- **Exercise brief**:
The result should be every line that contains the word "book", taken from the material.

- **Data provided**:
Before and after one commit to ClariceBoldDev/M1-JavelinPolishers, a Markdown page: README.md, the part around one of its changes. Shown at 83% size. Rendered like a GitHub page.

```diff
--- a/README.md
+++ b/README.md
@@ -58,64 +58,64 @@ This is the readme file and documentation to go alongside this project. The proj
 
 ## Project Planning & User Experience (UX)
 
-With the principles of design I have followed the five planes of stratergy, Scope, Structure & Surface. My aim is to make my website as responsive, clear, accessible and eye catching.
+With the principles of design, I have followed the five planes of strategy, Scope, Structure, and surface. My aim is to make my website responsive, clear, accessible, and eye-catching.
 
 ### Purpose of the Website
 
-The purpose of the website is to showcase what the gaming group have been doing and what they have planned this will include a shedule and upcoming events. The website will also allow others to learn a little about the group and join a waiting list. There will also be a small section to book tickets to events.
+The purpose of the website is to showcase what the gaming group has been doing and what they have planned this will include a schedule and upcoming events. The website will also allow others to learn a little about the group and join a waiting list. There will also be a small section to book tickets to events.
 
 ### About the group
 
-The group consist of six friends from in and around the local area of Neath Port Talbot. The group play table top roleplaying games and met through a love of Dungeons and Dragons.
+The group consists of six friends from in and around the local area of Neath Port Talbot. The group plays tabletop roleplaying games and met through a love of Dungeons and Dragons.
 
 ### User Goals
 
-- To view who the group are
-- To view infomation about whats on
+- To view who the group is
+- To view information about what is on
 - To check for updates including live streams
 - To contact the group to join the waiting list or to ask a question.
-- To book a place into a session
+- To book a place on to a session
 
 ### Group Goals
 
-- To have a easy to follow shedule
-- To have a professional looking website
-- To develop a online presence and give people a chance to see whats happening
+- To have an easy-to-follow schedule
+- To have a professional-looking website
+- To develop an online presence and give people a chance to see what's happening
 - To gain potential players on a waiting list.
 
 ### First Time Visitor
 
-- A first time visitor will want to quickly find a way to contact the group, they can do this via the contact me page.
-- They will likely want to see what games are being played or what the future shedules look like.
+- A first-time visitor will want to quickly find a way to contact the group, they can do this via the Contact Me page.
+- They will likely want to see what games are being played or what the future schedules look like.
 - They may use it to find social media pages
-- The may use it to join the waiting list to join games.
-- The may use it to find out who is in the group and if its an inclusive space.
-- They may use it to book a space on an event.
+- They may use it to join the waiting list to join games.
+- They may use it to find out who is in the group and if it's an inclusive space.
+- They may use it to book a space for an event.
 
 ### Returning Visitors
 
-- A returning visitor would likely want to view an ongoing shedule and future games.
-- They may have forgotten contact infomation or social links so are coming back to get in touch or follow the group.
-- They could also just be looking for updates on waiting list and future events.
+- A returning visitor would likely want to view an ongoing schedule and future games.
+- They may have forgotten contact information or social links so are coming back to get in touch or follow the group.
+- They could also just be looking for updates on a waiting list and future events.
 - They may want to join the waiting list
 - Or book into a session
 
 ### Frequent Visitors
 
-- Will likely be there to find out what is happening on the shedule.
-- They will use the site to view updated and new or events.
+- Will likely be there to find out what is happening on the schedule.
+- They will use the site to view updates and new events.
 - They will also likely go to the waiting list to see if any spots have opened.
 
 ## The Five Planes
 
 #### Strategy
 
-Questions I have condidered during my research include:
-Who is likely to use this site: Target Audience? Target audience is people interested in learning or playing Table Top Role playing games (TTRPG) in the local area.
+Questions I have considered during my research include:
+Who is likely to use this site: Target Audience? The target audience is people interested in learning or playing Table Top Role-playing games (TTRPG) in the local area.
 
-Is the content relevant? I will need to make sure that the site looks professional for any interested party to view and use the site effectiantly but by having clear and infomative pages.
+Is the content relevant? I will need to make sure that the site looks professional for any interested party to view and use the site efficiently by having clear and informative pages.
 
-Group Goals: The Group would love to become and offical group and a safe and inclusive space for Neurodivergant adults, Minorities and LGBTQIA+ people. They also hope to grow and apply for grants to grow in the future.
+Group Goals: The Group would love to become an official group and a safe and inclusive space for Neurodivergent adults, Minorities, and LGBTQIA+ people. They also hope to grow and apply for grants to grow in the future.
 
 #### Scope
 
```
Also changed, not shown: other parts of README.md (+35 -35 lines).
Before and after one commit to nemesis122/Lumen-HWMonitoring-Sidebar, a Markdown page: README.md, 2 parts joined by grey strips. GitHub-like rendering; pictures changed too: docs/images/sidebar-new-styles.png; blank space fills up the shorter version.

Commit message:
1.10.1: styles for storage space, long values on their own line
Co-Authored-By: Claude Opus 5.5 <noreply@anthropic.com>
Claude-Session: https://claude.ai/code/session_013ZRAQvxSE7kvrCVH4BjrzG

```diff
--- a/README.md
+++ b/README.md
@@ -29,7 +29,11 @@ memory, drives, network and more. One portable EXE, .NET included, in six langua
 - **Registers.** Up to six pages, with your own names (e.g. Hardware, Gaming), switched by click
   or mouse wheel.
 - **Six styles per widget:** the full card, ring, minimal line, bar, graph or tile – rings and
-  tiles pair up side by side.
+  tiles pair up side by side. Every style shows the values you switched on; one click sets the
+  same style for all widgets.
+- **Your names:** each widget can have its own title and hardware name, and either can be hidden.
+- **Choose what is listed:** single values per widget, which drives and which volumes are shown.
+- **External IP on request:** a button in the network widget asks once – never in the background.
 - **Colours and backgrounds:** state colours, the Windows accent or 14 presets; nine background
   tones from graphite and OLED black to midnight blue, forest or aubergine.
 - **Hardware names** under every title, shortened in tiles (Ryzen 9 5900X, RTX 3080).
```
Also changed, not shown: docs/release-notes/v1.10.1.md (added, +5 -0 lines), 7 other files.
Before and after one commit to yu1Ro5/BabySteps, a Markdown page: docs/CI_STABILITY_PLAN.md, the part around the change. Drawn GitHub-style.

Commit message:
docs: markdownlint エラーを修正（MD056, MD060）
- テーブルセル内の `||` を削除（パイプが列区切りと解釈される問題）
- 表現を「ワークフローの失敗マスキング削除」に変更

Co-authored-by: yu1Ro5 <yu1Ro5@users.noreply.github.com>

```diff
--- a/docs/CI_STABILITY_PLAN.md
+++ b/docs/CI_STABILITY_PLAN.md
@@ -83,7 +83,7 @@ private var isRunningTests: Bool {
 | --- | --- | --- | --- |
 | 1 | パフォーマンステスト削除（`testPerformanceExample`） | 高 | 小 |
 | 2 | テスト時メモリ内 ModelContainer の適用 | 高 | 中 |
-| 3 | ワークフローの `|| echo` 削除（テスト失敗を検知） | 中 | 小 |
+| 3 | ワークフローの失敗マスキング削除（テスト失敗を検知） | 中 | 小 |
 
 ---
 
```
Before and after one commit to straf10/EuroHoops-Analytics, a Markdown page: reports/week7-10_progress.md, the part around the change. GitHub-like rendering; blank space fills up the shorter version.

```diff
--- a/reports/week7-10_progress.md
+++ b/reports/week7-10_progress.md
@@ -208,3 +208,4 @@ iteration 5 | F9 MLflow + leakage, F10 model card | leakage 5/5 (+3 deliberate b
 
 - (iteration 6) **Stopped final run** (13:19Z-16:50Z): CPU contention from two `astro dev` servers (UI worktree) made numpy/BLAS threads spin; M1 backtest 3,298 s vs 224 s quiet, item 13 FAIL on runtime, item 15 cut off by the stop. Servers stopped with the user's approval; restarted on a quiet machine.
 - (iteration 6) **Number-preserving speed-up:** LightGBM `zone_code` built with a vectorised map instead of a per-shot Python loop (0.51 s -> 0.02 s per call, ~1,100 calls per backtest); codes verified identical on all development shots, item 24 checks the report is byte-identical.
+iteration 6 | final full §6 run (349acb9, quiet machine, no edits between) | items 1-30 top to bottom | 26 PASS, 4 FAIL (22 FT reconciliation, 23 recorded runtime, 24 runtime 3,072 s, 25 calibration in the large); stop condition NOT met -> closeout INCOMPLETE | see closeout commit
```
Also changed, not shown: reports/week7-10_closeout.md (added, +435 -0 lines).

- **Your solution**:
-The purpose of the website is to showcase what the gaming group have been doing and what they have planned this will include a shedule and upcoming events. The website will also allow others to learn a little about the group and join a waiting list. There will also be a small section to book tickets to events.
+The purpose of the website is to showcase what the gaming group has been doing and what they have planned this will include a schedule and upcoming events. The website will also allow others to learn a little about the group and join a waiting list. There will also be a small section to book tickets to events.
-- To book a place into a session
+- To book a place on to a session
-- They may use it to book a space on an event.
+- They may use it to book a space for an event.
 - Or book into a session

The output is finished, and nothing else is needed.